But if you don’t have anything suitable, why not invest in some of these awesome Pyrex dishes*. They are made of glass with a plastic lid, but the huge win here is that you can purchase your products straight into the bowl, then pop in the fridge when you get home. You can then prep the meat and cook it in the same dish, and if you have leftovers they can be put in the fridge or freezer (when cool enough) – all in the same one dish. Anything that helps the environment, and cuts down on washing-up, has to be a good thing. Please buy locally, if you can, and support local businesses – I know you can buy these in Co-op and Le Lievres, and if you know of other places let me know and I’ll update this list.
I know from personal experience that you can also purchase meat zero-waste from the butchers at Homegrown. I’ve also contacted the following butchers who have also indicated they would be willing to serve food into the same containers – Jon Hackett of Me & The Farmer, Sylvia’s Butchers and Lidsters in the central market. The butchers at Co-op and Waitrose are not currently able to serve into you, but I’m working on it!
So, if you are a meat eater, why not visit Andre at St John, or challenge your local butcher or supermarket to allow you to use your own containers and help our island work towards the Surfers against Sewage backed campaign for #plasticfreejersey status!
With thanks to Andre and Sue, not just for their time, but their enthusiasm for creating the best environmental business they can.
*Please buy products locally where possible, to support local businesses.
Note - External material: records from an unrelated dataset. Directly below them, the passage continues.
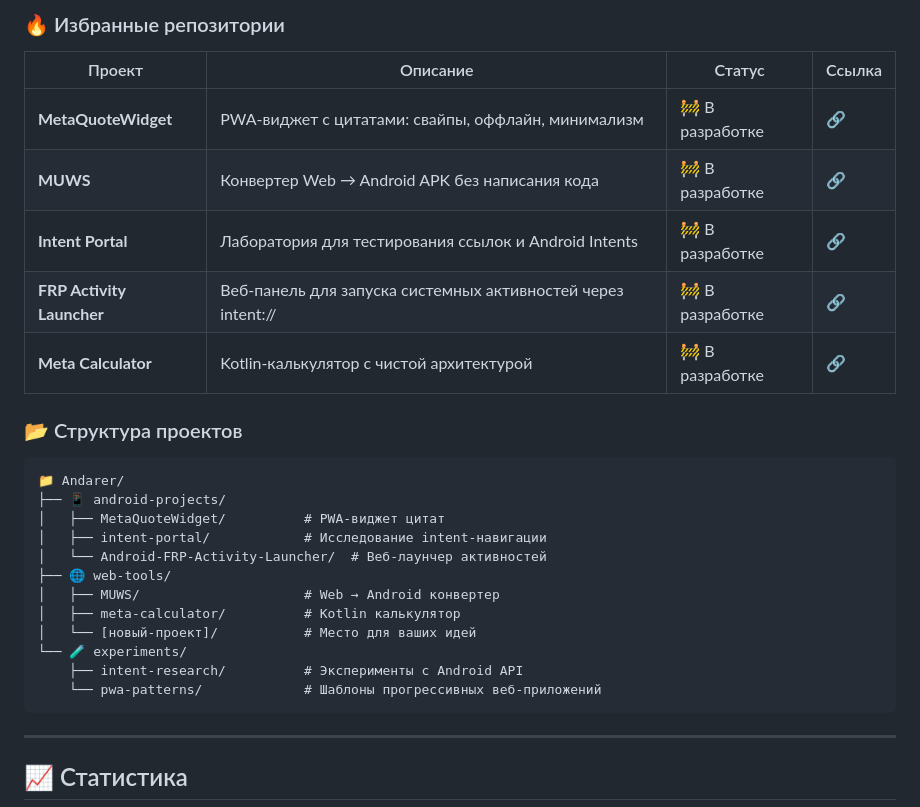
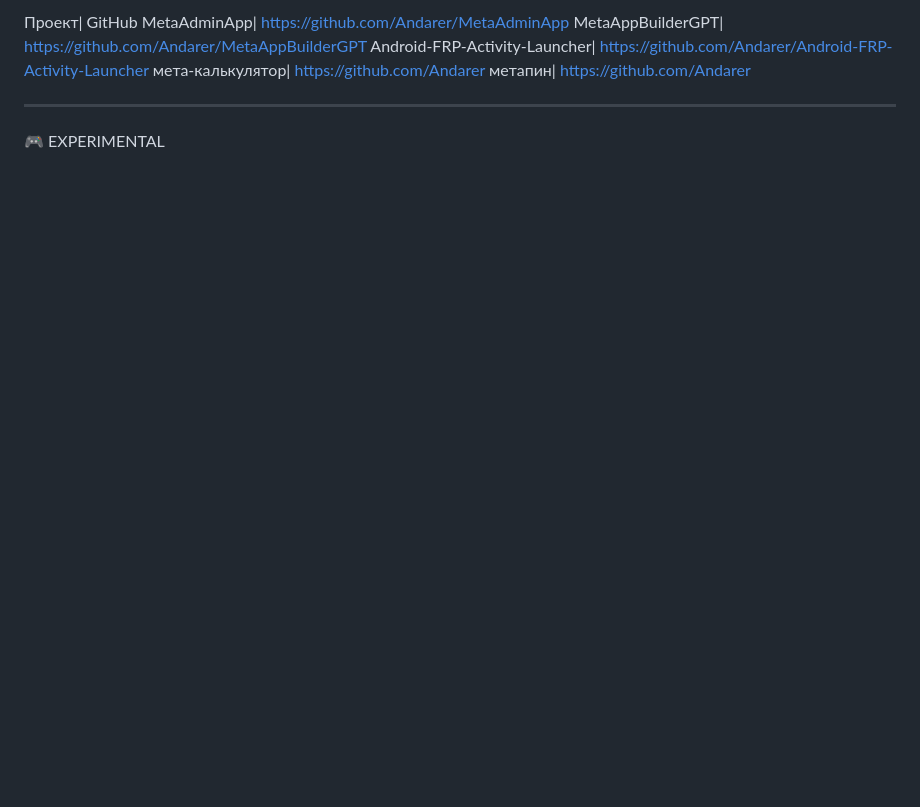
Before and after one commit to Andarer/Andarer, a Markdown page: README.md, the part around one of its changes. Rendered like a GitHub page; blank space fills up the shorter version.

````diff
--- a/README.md
+++ b/README.md
@@ -68,32 +68,12 @@
 
-### 🔥 Избранные репозитории
-
-| Проект | Описание | Статус | Ссылка |
-|--------|----------|--------|--------|
-| **MetaQuoteWidget** | PWA-виджет с цитатами: свайпы, оффлайн, минимализм | 🚧 В разработке | [🔗](https://github.com/Andarer/MetaQuoteWidget) |
-| **MUWS** | Конвертер Web → Android APK без написания кода | 🚧 В разработке | [🔗](https://github.com/Andarer/MUWS) |
-| **Intent Portal** | Лаборатория для тестирования ссылок и Android Intents | 🚧 В разработке | [🔗](https://github.com/Andarer/intent-portal) |
-| **FRP Activity Launcher** | Веб-панель для запуска системных активностей через intent:// | 🚧 В разработке | [🔗](https://github.com/Andarer/Android-FRP-Activity-Launcher) |
-| **Meta Calculator** | Kotlin-калькулятор с чистой архитектурой | 🚧 В разработке | [🔗](https://github.com/Andarer/meta-calculator) |
-
-### 📂 Структура проектов
-
-```
-📁 Andarer/
-├── 📱 android-projects/
-│   ├── MetaQuoteWidget/          # PWA-виджет цитат
-│   ├── intent-portal/            # Исследование intent-навигации
-│   └── Android-FRP-Activity-Launcher/  # Веб-лаунчер активностей
-├── 🌐 web-tools/
-│   ├── MUWS/                     # Web → Android конвертер
-│   ├── meta-calculator/          # Kotlin калькулятор
-│   └── [новый-проект]/           # Место для ваших идей
-└── 🧪 experiments/
-    ├── intent-research/          # Эксперименты с Android API
-    └── pwa-patterns/             # Шаблоны прогрессивных веб-приложений
-```
+Проект| GitHub
+MetaAdminApp| https://github.com/Andarer/MetaAdminApp
+MetaAppBuilderGPT| https://github.com/Andarer/MetaAppBuilderGPT
+Android-FRP-Activity-Launcher| https://github.com/Andarer/Android-FRP-Activity-Launcher
+мета-калькулятор| https://github.com/Andarer
+метапин| https://github.com/Andarer
 
 ---
 
-## 📈 Статистика
+🎮 EXPERIMENTAL
 
````
Also changed, not shown: other parts of README.md (+113 -115 lines).
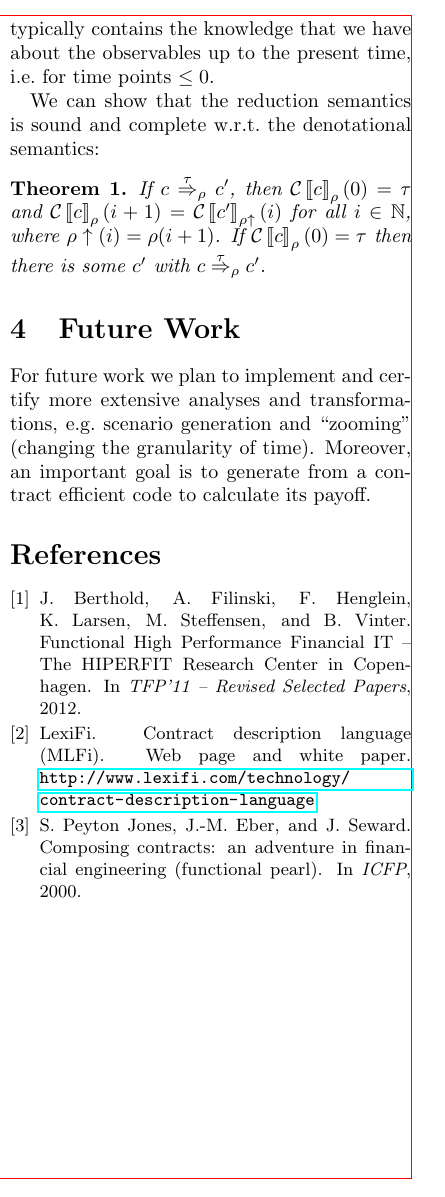
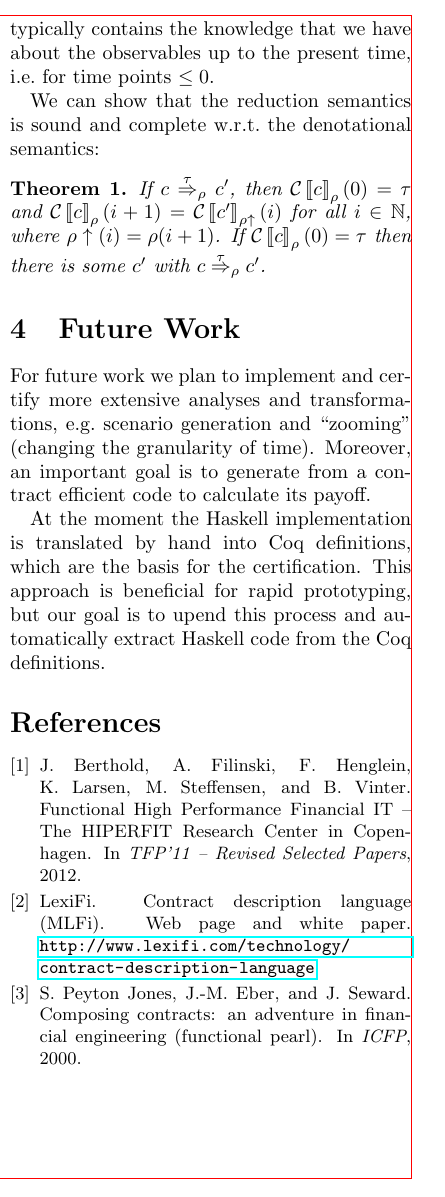
Before and after one commit to HIPERFIT/contracts, a LaTeX paper (doc/nwpt14/NWPT14Contracts.tex): part of one column of page 3 of 3, cut so that both start at the same text. Compiled offline with pdfLaTeX.

Commit message:
comment on code extraction

```diff
--- a/doc/nwpt14/NWPT14Contracts.tex
+++ b/doc/nwpt14/NWPT14Contracts.tex
@@ -322,6 +322,12 @@ goal is to generate from a contract efficient code to calculate its
 payoff.
 
 
+At the moment the Haskell implementation is translated by hand into
+Coq definitions, which are the basis for the certification. This
+approach is beneficial for rapid prototyping, but our goal is to upend
+this process and automatically extract Haskell code from the Coq
+definitions.
+
 \bibliographystyle{abbrv}
 \bibliography{NWPT14Contracts}
 
```
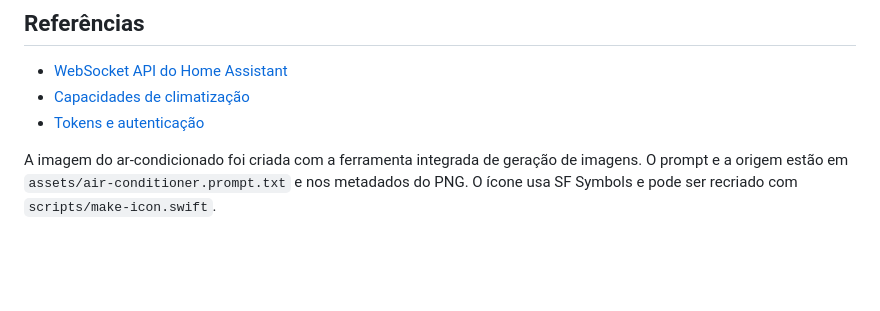
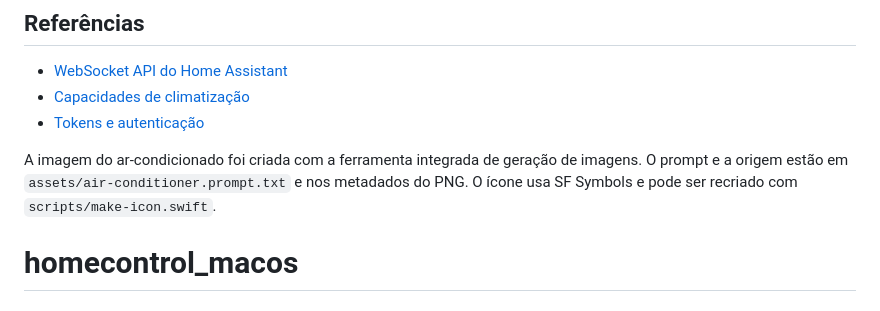
Before and after one commit to alephscalioni/homecontrol_macos, a Markdown page: README.md, the part around the change. Rendered like a GitHub page; blank space fills up the shorter version.

```diff
--- a/README.md
+++ b/README.md
@@ -80,3 +80,4 @@ O repositório não inclui conexão, inventário, capturas ou backups de uma cas
 - [Tokens e autenticação](https://developers.home-assistant.io/docs/auth_api/)
 
 A imagem do ar-condicionado foi criada com a ferramenta integrada de geração de imagens. O prompt e a origem estão em `assets/air-conditioner.prompt.txt` e nos metadados do PNG. O ícone usa SF Symbols e pode ser recriado com `scripts/make-icon.swift`.
+# homecontrol_macos
```
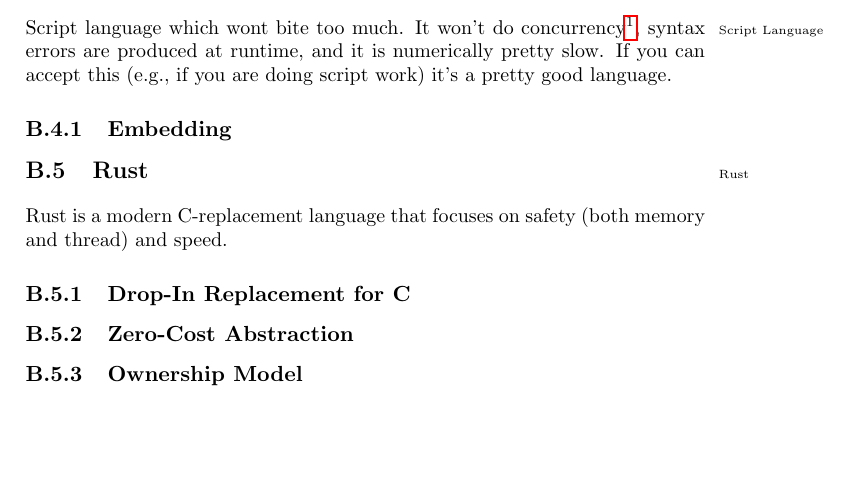
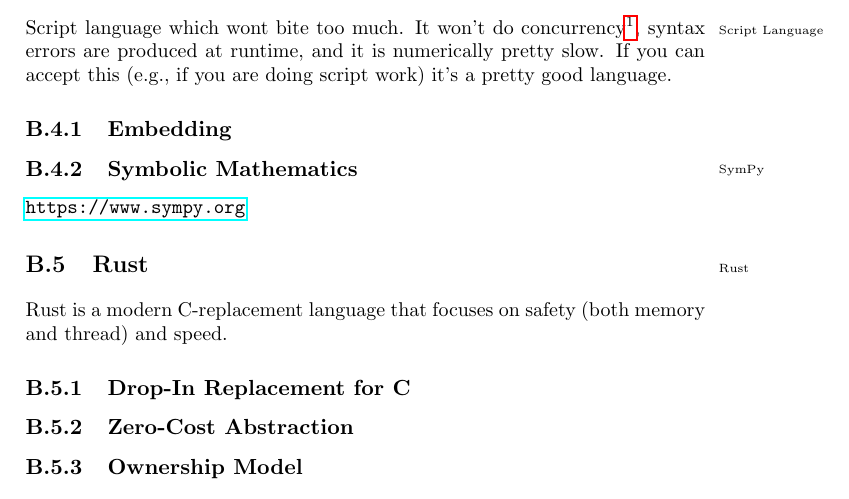
Before and after one commit to aslakjohansen/report-writing, a LaTeX thesis (doc/report-writing.tex, which reads doc/lang/python.tex): part of page 57 of 66, cut so that both start at the same text. Compiled offline with pdfLaTeX.

Commit message:
Added sympy

```diff
--- a/doc/lang/python.tex
+++ b/doc/lang/python.tex
@@ -3,3 +3,7 @@
 \idx{Python}Script\idx{Script Language} language which wont bite too much. It won't do concurrency\footnote{Unless you \textsl{\textbf{really}} know what you are doing, and 95\% of those who think they do don't.}, syntax errors are produced at runtime, and it is numerically pretty slow. If you can accept this (e.g., if you are doing script work) it's a pretty good language.
 
 \subsection{Embedding}
+
+\subsection{Symbolic Mathematics}
+
+\idx{SymPy}\url{https://www.sympy.org}
```
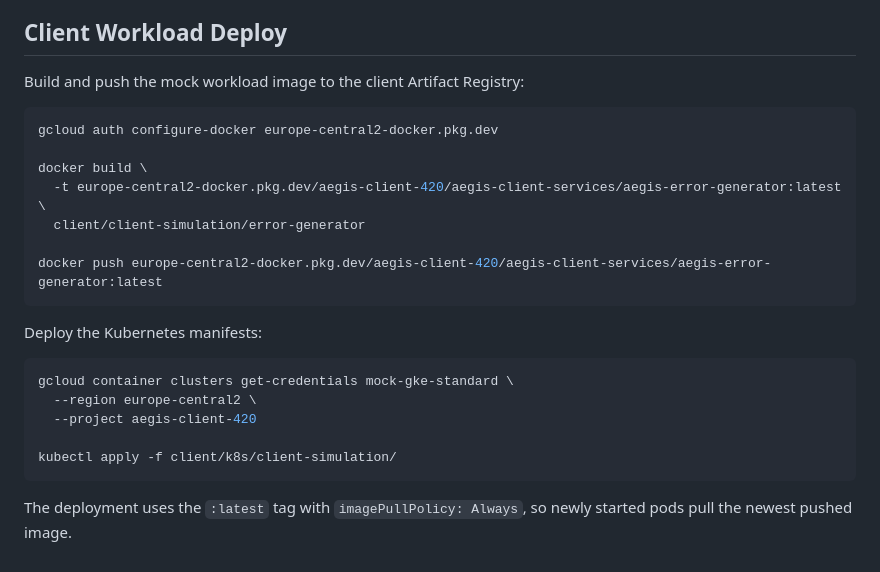
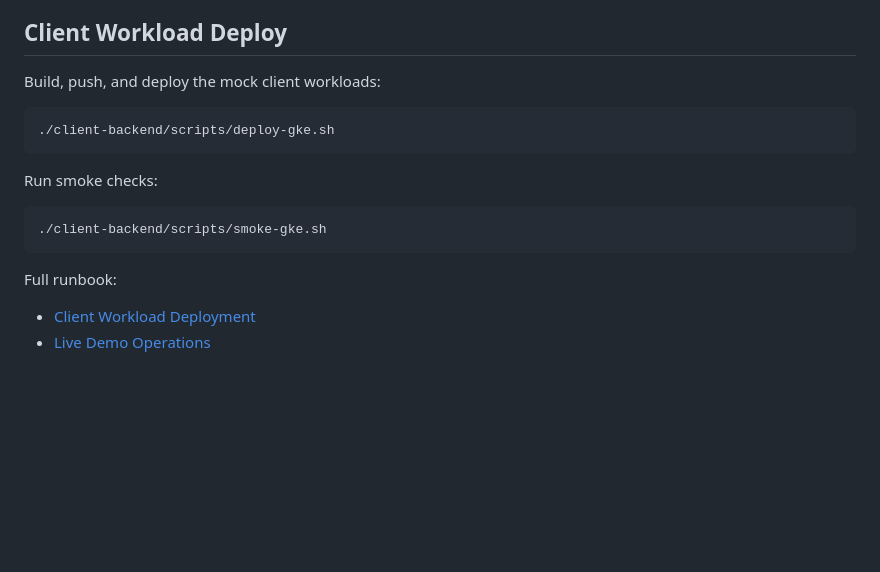
Before and after one commit to Iwaniukooo11/gcp-aegis-ai, a Markdown page: README.md, the part around the change. Drawn GitHub-style; blank space fills up the shorter version.

Commit message:
Document live demo operations
Add a live demo runbook, update README links, and fix stale Slack Gateway service examples.

````diff
--- a/README.md
+++ b/README.md
@@ -87,26 +87,19 @@ The client stack creates the standard GKE cluster, client Artifact Registry repo
 
 ## Client Workload Deploy
 
-Build and push the mock workload image to the client Artifact Registry:
+Build, push, and deploy the mock client workloads:
 
 ```bash
-gcloud auth configure-docker europe-central2-docker.pkg.dev
-
-docker build \
-  -t europe-central2-docker.pkg.dev/aegis-client-420/aegis-client-services/aegis-error-generator:latest \
-  client/client-simulation/error-generator
-
-docker push europe-central2-docker.pkg.dev/aegis-client-420/aegis-client-services/aegis-error-generator:latest
+./client-backend/scripts/deploy-gke.sh
 ```
 
-Deploy the Kubernetes manifests:
+Run smoke checks:
 
 ```bash
-gcloud container clusters get-credentials mock-gke-standard \
-  --region europe-central2 \
-  --project aegis-client-420
-
-kubectl apply -f client/k8s/client-simulation/
+./client-backend/scripts/smoke-gke.sh
 ```
 
-The deployment uses the `:latest` tag with `imagePullPolicy: Always`, so newly started pods pull the newest pushed image.
+Full runbook:
+
+- [Client Workload Deployment](docs/client-workload-deployment.md)
+- [Live Demo Operations](docs/live-demo-operations.md)
````
Also changed, not shown: docs/live-demo-operations.md (added, +270 -0 lines), docs/slack-gateway-spec.md (+3 -3 lines).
If you do purchase through these Amazon links then the blog may receive a small commission which would be used against its running costs.